[Source records]
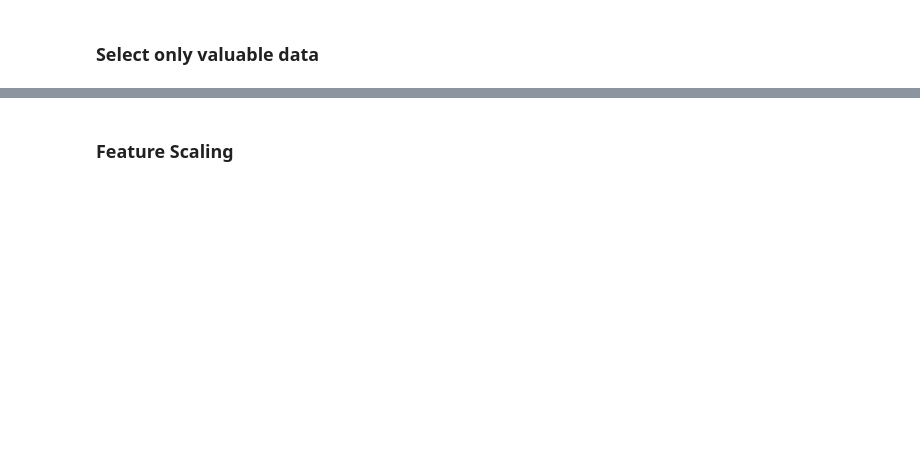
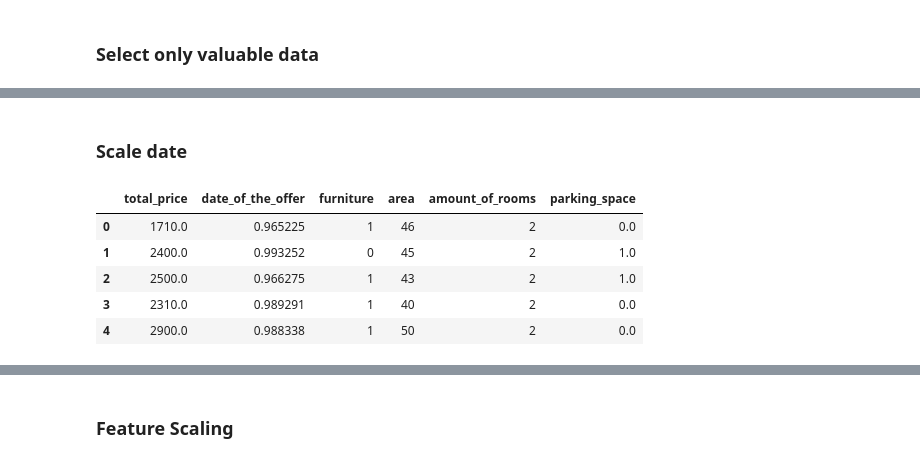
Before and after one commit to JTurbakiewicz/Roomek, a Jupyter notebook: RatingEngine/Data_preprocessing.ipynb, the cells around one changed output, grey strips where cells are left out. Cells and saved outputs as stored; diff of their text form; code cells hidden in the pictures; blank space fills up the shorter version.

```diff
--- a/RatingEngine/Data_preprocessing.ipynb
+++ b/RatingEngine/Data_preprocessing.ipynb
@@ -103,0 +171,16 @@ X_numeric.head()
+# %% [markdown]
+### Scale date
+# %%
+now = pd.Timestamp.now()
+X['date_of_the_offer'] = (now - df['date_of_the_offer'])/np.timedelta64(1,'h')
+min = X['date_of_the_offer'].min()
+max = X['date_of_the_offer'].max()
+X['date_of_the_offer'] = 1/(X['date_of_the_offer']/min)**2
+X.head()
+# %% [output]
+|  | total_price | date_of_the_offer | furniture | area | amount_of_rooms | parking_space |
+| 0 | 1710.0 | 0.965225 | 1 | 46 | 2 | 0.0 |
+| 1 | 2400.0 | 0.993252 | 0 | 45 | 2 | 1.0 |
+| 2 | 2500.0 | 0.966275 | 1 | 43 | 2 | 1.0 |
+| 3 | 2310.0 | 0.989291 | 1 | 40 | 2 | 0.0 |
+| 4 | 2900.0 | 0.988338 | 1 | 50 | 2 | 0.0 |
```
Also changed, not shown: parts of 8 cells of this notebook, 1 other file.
* * *
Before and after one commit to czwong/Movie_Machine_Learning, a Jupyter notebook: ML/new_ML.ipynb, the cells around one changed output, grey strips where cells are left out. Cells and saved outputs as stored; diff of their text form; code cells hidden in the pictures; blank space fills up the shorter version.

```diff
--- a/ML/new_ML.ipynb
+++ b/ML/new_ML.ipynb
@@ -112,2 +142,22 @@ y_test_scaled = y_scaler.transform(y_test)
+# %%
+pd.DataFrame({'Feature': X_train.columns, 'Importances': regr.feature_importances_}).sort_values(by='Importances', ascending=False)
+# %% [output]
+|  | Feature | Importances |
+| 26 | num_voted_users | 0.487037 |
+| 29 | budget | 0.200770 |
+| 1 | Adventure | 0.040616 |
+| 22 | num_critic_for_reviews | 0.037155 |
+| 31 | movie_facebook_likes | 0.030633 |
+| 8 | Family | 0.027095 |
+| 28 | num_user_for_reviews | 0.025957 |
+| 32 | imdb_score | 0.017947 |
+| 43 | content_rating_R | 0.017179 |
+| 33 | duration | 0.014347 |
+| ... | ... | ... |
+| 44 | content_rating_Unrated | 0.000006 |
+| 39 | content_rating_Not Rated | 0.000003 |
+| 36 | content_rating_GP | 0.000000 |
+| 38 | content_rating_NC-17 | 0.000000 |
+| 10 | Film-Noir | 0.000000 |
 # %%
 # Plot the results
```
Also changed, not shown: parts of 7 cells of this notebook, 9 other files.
---
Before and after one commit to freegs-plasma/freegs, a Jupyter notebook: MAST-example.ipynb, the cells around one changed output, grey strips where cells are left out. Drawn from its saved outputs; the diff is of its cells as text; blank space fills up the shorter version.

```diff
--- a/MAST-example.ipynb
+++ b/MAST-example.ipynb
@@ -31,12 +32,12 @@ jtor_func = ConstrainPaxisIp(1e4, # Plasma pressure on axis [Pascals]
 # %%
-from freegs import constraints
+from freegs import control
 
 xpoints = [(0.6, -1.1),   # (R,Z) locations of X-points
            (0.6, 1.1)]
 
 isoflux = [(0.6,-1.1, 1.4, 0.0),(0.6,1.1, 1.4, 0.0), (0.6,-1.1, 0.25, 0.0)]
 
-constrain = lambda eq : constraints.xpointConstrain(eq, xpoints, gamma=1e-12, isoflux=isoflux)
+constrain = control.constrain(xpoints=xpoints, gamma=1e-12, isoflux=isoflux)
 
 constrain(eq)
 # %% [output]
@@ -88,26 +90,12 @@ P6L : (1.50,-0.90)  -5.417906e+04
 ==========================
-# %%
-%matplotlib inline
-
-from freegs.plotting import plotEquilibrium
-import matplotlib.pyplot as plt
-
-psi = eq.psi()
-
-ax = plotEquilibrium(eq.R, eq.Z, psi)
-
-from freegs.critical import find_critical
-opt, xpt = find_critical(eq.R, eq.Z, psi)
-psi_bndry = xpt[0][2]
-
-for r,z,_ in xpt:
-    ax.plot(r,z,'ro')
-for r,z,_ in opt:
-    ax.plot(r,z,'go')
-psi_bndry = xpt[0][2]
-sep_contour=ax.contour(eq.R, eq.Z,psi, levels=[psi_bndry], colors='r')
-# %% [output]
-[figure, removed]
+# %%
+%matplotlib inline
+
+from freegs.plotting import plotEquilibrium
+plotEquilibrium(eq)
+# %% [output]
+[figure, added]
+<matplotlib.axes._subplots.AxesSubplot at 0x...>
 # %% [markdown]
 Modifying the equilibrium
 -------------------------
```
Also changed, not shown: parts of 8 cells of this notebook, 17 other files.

[Your goal] All lines from the listing above that include "output" should be shown.

[Exercise result]
Before and after one commit to JTurbakiewicz/Roomek, a Jupyter notebook: RatingEngine/Data_preprocessing.ipynb, the cells around one changed output, grey strips where cells are left out. Cells and saved outputs as stored; diff of their text form; code cells hidden in the pictures; blank space fills up the shorter version.
+# %% [output]
Before and after one commit to czwong/Movie_Machine_Learning, a Jupyter notebook: ML/new_ML.ipynb, the cells around one changed output, grey strips where cells are left out. Cells and saved outputs as stored; diff of their text form; code cells hidden in the pictures; blank space fills up the shorter version.
+# %% [output]
Before and after one commit to freegs-plasma/freegs, a Jupyter notebook: MAST-example.ipynb, the cells around one changed output, grey strips where cells are left out. Drawn from its saved outputs; the diff is of its cells as text; blank space fills up the shorter version.
 # %% [output]
-# %% [output]
+# %% [output]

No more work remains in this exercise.